In-plane switching monitors have garnered a lot of acclaim for their color performance. They’re the only variety that regularly provides 95% or even 100% of DCI-P3, the widest color gamut currently formalized and the one used in digital cinema. Even basic IPS panels offer 20%-30% more color space than the fanciest TNs. So for color, IPS monitors rate first, although casual viewers may not notice a big difference compared to other types, especially VAs. Conversely, IPS panels tend to “crush” black levels to their most extreme, which can diminish dark details. VAs and especially TNs offer more accurate black levels, a common weakness of IPS.
IPS panels offer wide 178/178 viewing angles. This means clear views from almost any angle. IPS provides the best experience for shared viewing. So, if you have people over and you’re all looking at the same screen from different angles, an IPS will serve you best.
Response and refresh rates have improved markedly on IPS-type monitors in recent years. They now match VA and even TN speeds, although for the very fastest, TN still leads the pack.

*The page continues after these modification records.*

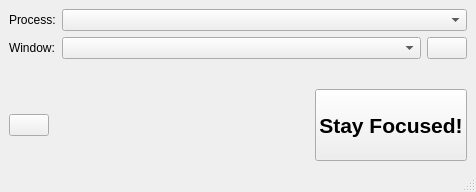
Old version of the form src/mainwindow.ui in the repository Zalewa/StayFocused.
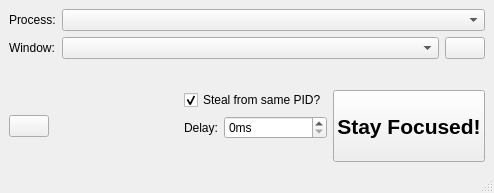
New version of the form. Icons and pictures are not drawn.

Commit message:
Added options for focus steal delay and family recognition.
Stay Focused! can now be delayed from resetting
focus by up to 1 minute. Furthermore, it can be
configured so that focus isn't reset if another window
that belongs to the same process becomes foreground window.

Lastly, all Stay Focused! windows (about boxes)
will now be ignored and focus won't be stolen from them.

What changed in the file:
```diff
--- a/src/mainwindow.ui
+++ b/src/mainwindow.ui
@@ -6,8 +6,8 @@
    <rect>
     <x>0</x>
     <y>0</y>
-    <width>476</width>
-    <height>192</height>
+    <width>494</width>
+    <height>193</height>
    </rect>
   </property>
   <property name="windowTitle">
@@ -102,6 +102,47 @@
         </property>
        </spacer>
       </item>
+      <item>
+       <layout class="QVBoxLayout" name="verticalLayout_2">
+        <item>
+         <widget class="QCheckBox" name="cbStealFromSameProcess">
+          <property name="toolTip">
+           <string>Steal focus even if current foreground window belongs to the same process as target window.</string>
+          </property>
+          <property name="text">
+           <string>Steal from same PID?</string>
+          </property>
+          <property name="checked">
+           <bool>true</bool>
+          </property>
+         </widget>
+        </item>
+        <item>
+         <layout class="QFormLayout" name="formLayout_2">
+          <item row="0" column="1">
+           <widget class="QSpinBox" name="spinDelay">
+            <property name="toolTip">
+             <string>Delay after which target window will receive focus.</string>
+            </property>
+            <property name="suffix">
+             <string>ms</string>
+            </property>
+            <property name="maximum">
+             <number>10000</number>
+            </property>
+           </widget>
+          </item>
+          <item row="0" column="0">
+           <widget class="QLabel" name="label_3">
+            <property name="text">
+             <string>Delay:</string>
+            </property>
+           </widget>
+          </item>
+         </layout>
+        </item>
+       </layout>
+      </item>
       <item>
        <widget class="QPushButton" name="btnStayFocus">
         <property name="sizePolicy">
```
Left out of the diff: 2 changed lines with no effect on the pictures. The commit also changes 3 other files.
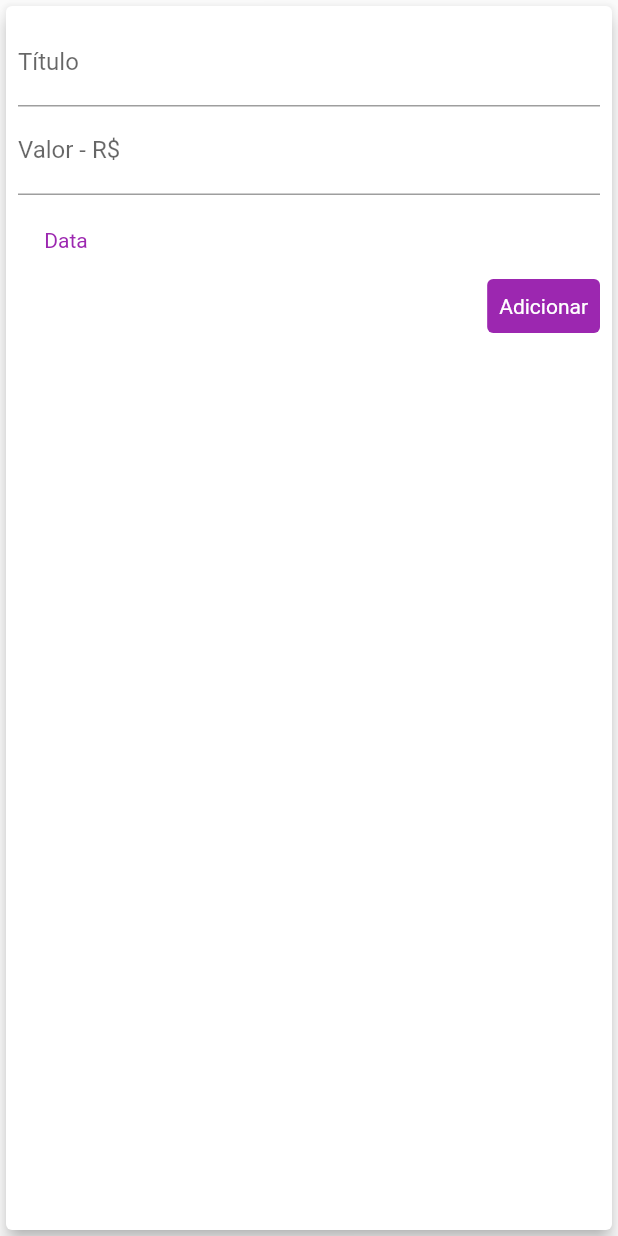
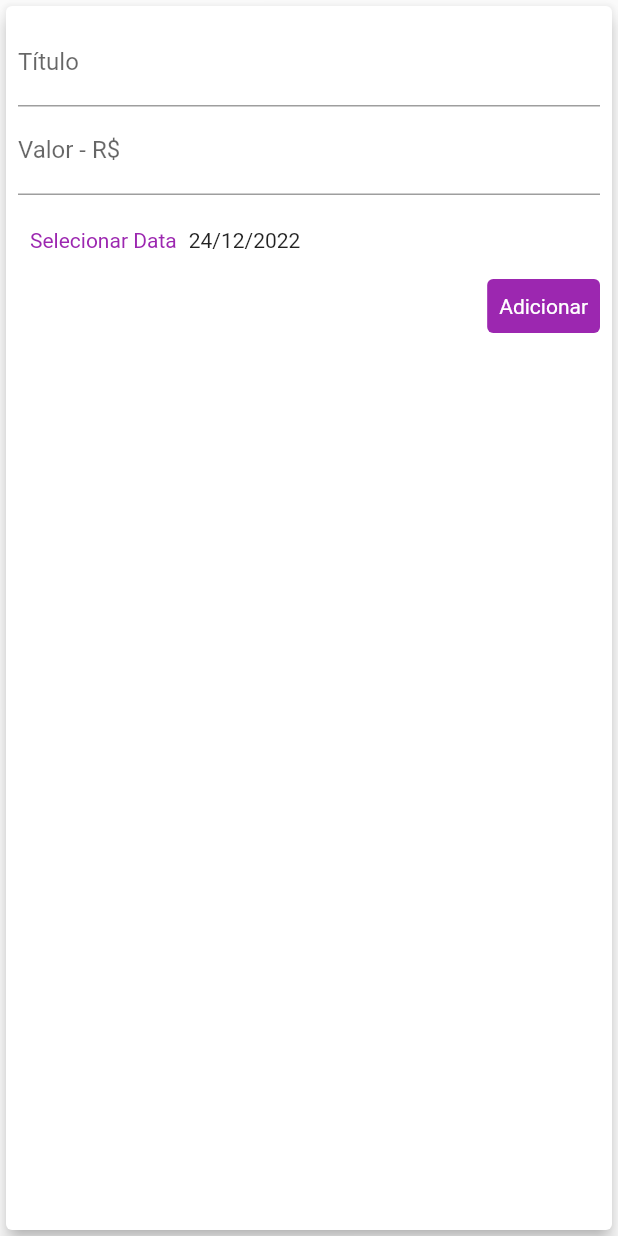
Before and after one commit to menesesdev/Despesas_Pessoais, a Flutter app: the TransactionForm widget shown alone on an empty page, opened directly with empty values, after a tap on "Adicionar", on a phone screen of 412 x 824 dp. Run offline on Flutter 3.47's test engine with Material 2 defaults, Android fonts, the phone set to English and light mode, and no system bars.

Commit message:
Finalizando a seleção de datas na transação (Feliz Natal 🎄)

```diff
--- a/lib/components/transaction_form.dart
+++ b/lib/components/transaction_form.dart
@@ -1,9 +1,10 @@
 import 'package:flutter/src/widgets/container.dart';
 import 'package:flutter/src/widgets/framework.dart';
 import 'package:flutter/material.dart';
+import 'package:intl/intl.dart';
 
 class TransactionForm extends StatefulWidget {
-  final void Function(String, double) onSubmit;
+  final void Function(String, double, DateTime) onSubmit;
 
   TransactionForm(this.onSubmit);
 
@@ -13,18 +14,19 @@ class TransactionForm extends StatefulWidget {
 
 class _TransactionFormState extends State<TransactionForm> {
   //const TransactionForm({super.key});
+
   final titleController = TextEditingController();
-
   final valueController = TextEditingController();
+  DateTime _selectedDate = DateTime.now();
 
   _submitForm() {
     final title = titleController.text;
     final value = double.tryParse(valueController.text) ?? 0.0;
 
-    if (title.isEmpty || value <= 0) {
+    if (title.isEmpty || value <= 0 || _selectedDate == null) {
       return;
     }
-    widget.onSubmit(title, value);
+    widget.onSubmit(title, value, _selectedDate);
   }
 
   _showDatePicker() {
@@ -33,7 +35,14 @@ class _TransactionFormState extends State<TransactionForm> {
       initialDate: DateTime.now(),
       firstDate: DateTime(2022),
       lastDate: DateTime.now(),
-    );
+    ).then((pickedDate) {
+      if (pickedDate == null) {
+        return;
+      }
+      setState(() {
+        _selectedDate = pickedDate;
+      });
+    });
   }
 
   @override
@@ -66,10 +75,16 @@ class _TransactionFormState extends State<TransactionForm> {
               height: 40,
               child: Row(
                 children: <Widget>[
-                  //Text('Nenhuma data selecionada!'),
                   TextButton(
                     onPressed: _showDatePicker,
-                    child: Text('Data'),
+                    child: Text('Selecionar Data'),
+                  ),
+                  Expanded(
+                    child: Text(
+                      _selectedDate == null
+                          ? 'Nenhuma data selecionada!'
+                          : DateFormat('dd/MM/y').format(_selectedDate),
+                    ),
                   ),
                 ],
               ),
--- a/lib/main.dart
+++ b/lib/main.dart
@@ -55,12 +55,12 @@ class _MyHomePageState extends State<MyHomePage> {
     }).toList();
   }
 
-  _addTransaction(String title, double value) {
+  _addTransaction(String title, double value, DateTime date) {
     final newTransaction = Transaction(
       id: Random().nextDouble().toString(),
       title: title,
       value: value,
-      date: DateTime.now(),
+      date: date,
     );
 
     setState(() {
```
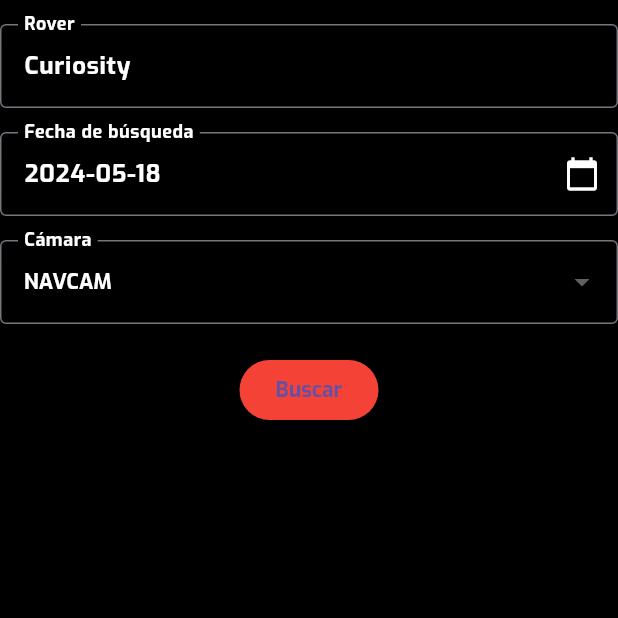
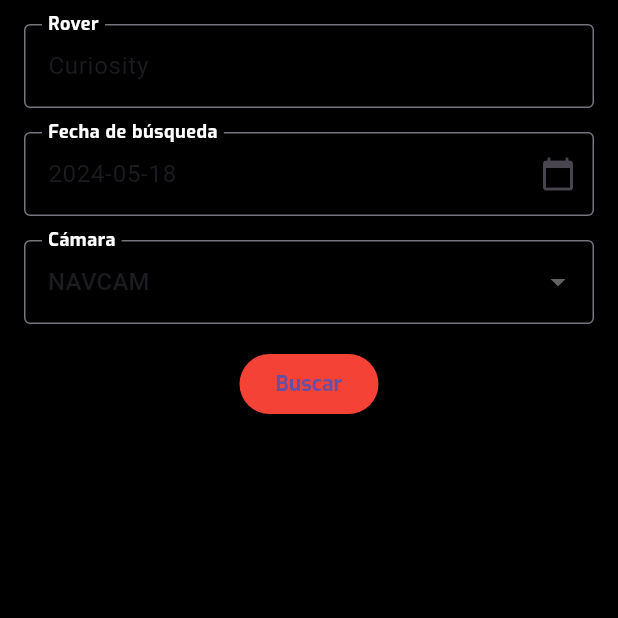
Before and after one commit to Nebot774/Final_Boss, a Flutter app: the CuriosityRover screen opened directly, on a phone screen of 412 x 824 dp, the top half of it. Run offline on Flutter 3.47's test engine with Material 3 defaults, Android fonts, the phone set to English and light mode, and no system bars; our stand-ins replace bloc, cached_network_image, flutter_bloc, flutter_cache_manager, flutter_screenutil; missing offline and left inert: translator.

Commit message:
Commit:mar rover ya responde falta ajustar cositas

```diff
--- a/lib/ui/pages/rovers/curiosity/curiosity_rover_api.dart
+++ b/lib/ui/pages/rovers/curiosity/curiosity_rover_api.dart
@@ -1,11 +1,16 @@
 import 'package:flutter/material.dart';
 
 import 'package:flutter/material.dart';
+import 'package:intl/intl.dart';
 
 import '../../../../models/MarsRover.dart';
 import '../../../../repositories/MarsRoverRepository.dart';
+import '../../../../widgets/MarsRoverLoadWidget.dart';
 import '../../../../widgets/MarsRoverSearchWidget.dart';
 import 'package:flutter/material.dart';
+
+import '../../terms_and_conditions_screen.dart';
+
 
 
 class CuriosityRover extends StatefulWidget {
@@ -20,14 +25,16 @@
 
   List<MarsRoverPhoto> photos = [];
   bool isLoading = false;
+  bool hasSearched = false;
 
   void _searchPhotos(String roverName, DateTime date, String camera) async {
     setState(() {
       isLoading = true;
+      hasSearched = true;
     });
 
     try {
-      final dateString = "${date.year}-${date.month.toString().padLeft(2, '0')}-${date.day.toString().padLeft(2, '0')}";
+      final dateString = DateFormat('yyyy-MM-dd').format(date);
       final results = await repository.fetchMarsRoverPhotos(roverName, dateString, camera);
       setState(() {
         photos = results;
@@ -49,11 +56,15 @@
       body: SingleChildScrollView(
         child: Column(
           children: <Widget>[
-            MarsRoverSearchWidget(onSearch: _searchPhotos, roverName: 'Curiosity'),
+            if (!hasSearched)
+              MarsRoverSearchWidget(onSearch: _searchPhotos, roverName: 'Curiosity'),
             if (isLoading)
-              CircularProgressIndicator()
-            else
-              ...photos.map((photo) => Image.network(photo.imgSrc)).toList(),
+              Padding(
+                padding: const EdgeInsets.all(20.0),
+                child: CircularProgressIndicator(),
+              ),
+            if (hasSearched && !isLoading)
+              MarsRoverLoadWidget(photos: photos),
           ],
         ),
       ),
--- a/lib/widgets/MarsRoverSearchWidget.dart
+++ b/lib/widgets/MarsRoverSearchWidget.dart
@@ -1,15 +1,11 @@
 import 'package:flutter/material.dart';
 import 'package:intl/intl.dart';
 
-import 'package:flutter/material.dart';
-import 'package:intl/intl.dart';
 
-import 'package:flutter/material.dart';
-import 'package:intl/intl.dart';
 
 class MarsRoverSearchWidget extends StatefulWidget {
   final Function(String roverName, DateTime date, String camera) onSearch;
-  final String roverName; // Añadimos esta propiedad para saber el nombre del rover
+  final String roverName;
 
   MarsRoverSearchWidget({required this.onSearch, required this.roverName});
 
@@ -39,11 +35,11 @@
 
   @override
   Widget build(BuildContext context) {
-    return Column(
+    return Padding(
+      padding: const EdgeInsets.all(16.0),
+      child: Column(
         children: [
-        Padding(
-          padding: const EdgeInsets.only(top: 16.0), // Margen superior
-          child: TextFormField(
+          TextFormField(
             decoration: InputDecoration(
               labelText: 'Rover',
               labelStyle: TextStyle(
@@ -55,14 +51,8 @@
             ),
             readOnly: true,
             initialValue: widget.roverName,
-            style: TextStyle(
-              fontFamily: 'Exo',
-              fontWeight: FontWeight.bold,
-              color: Colors.white,
           ),
-          ),
-        ),
-        SizedBox(height: 16), // Espaciado entre campos
+          SizedBox(height: 16.0),
           TextFormField(
             decoration: InputDecoration(
               labelText: 'Fecha de búsqueda',
@@ -71,23 +61,18 @@
                 fontWeight: FontWeight.bold,
                 color: Colors.white,
               ),
+              border: OutlineInputBorder(),
               suffixIcon: IconButton(
-              icon: Icon(Icons.calendar_today, color: Colors.white),
+                icon: Icon(Icons.calendar_today),
                 onPressed: () => _selectDate(context),
               ),
-            border: OutlineInputBorder(),
             ),
             readOnly: true,
             controller: TextEditingController(
               text: DateFormat('yyyy-MM-dd').format(selectedDate),
             ),
-          style: TextStyle(
-            fontFamily: 'Exo',
-            fontWeight: FontWeight.bold,
-            color: Colors.white,
           ),
-        ),
-        SizedBox(height: 16), // Espaciado entre campos
+          SizedBox(height: 16.0),
           DropdownButtonFormField(
             value: selectedCamera,
             decoration: InputDecoration(
@@ -102,14 +87,7 @@
             items: cameras.map((camera) {
               return DropdownMenuItem(
                 value: camera,
-              child: Text(
-                camera,
-                style: TextStyle(
-                  fontFamily: 'Exo',
-                  fontWeight: FontWeight.bold,
-                  color: Colors.white,
-                ),
-              ),
+                child: Text(camera),
               );
             }).toList(),
             onChanged: (String? newValue) {
@@ -117,29 +95,23 @@
                 selectedCamera = newValue!;
               });
             },
-          style: TextStyle(
-            fontFamily: 'Exo',
-            fontWeight: FontWeight.bold,
-            color: Colors.white,
           ),
-          dropdownColor: Colors.blue[900], // Color del fondo del dropdown
-        ),
-        SizedBox(height: 20),
+          SizedBox(height: 16.0),
           ElevatedButton(
             onPressed: () {
               widget.onSearch(widget.roverName, selectedDate, selectedCamera);
             },
             style: ElevatedButton.styleFrom(
-            primary: Colors.red, // Fondo rojo
+              primary: Colors.red,
               textStyle: TextStyle(
                 fontFamily: 'Exo',
                 fontWeight: FontWeight.bold,
-              color: Colors.white,
               ),
             ),
             child: Text('Buscar'),
           ),
         ],
+      ),
     );
   }
 }
```
Also changed, not shown: lib/repositories/MarsRoverRepository.dart (+6 -1 lines), lib/widgets/MarsRoverLoadWidget.dart (added, +66 -0 lines). Lines whose indentation alone changed are shown as unchanged.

For contrast, IPS panels sit somewhere between TN and VA, meaning they do HDR content much better justice than TN. Combined with their wide color gamut, IPS displays arguably offer better HDR than VA, but the debate rages on.
Who they’re for: minor issues with black levels aside, IPS monitors cater best to gamers who enjoy taking in the sights and soaking in the atmosphere. If you’re big on graphics and want to experience visuals as intended by the artists who created them, choose IPS. That means gamers keen on role playing, open world, third person exploration, and first person narrative adventure genres should go with IPS. None of those game varieties requires pixel perfect, millisecond-level reaction, and all benefit greatly from color fidelity. For local co-op or just shared viewing of content there’s no beating IPS. If you have friends over and you want to share a gaming experience, IPS panels leave TN far behind and maintain more consistent wide angle performance compared to VA.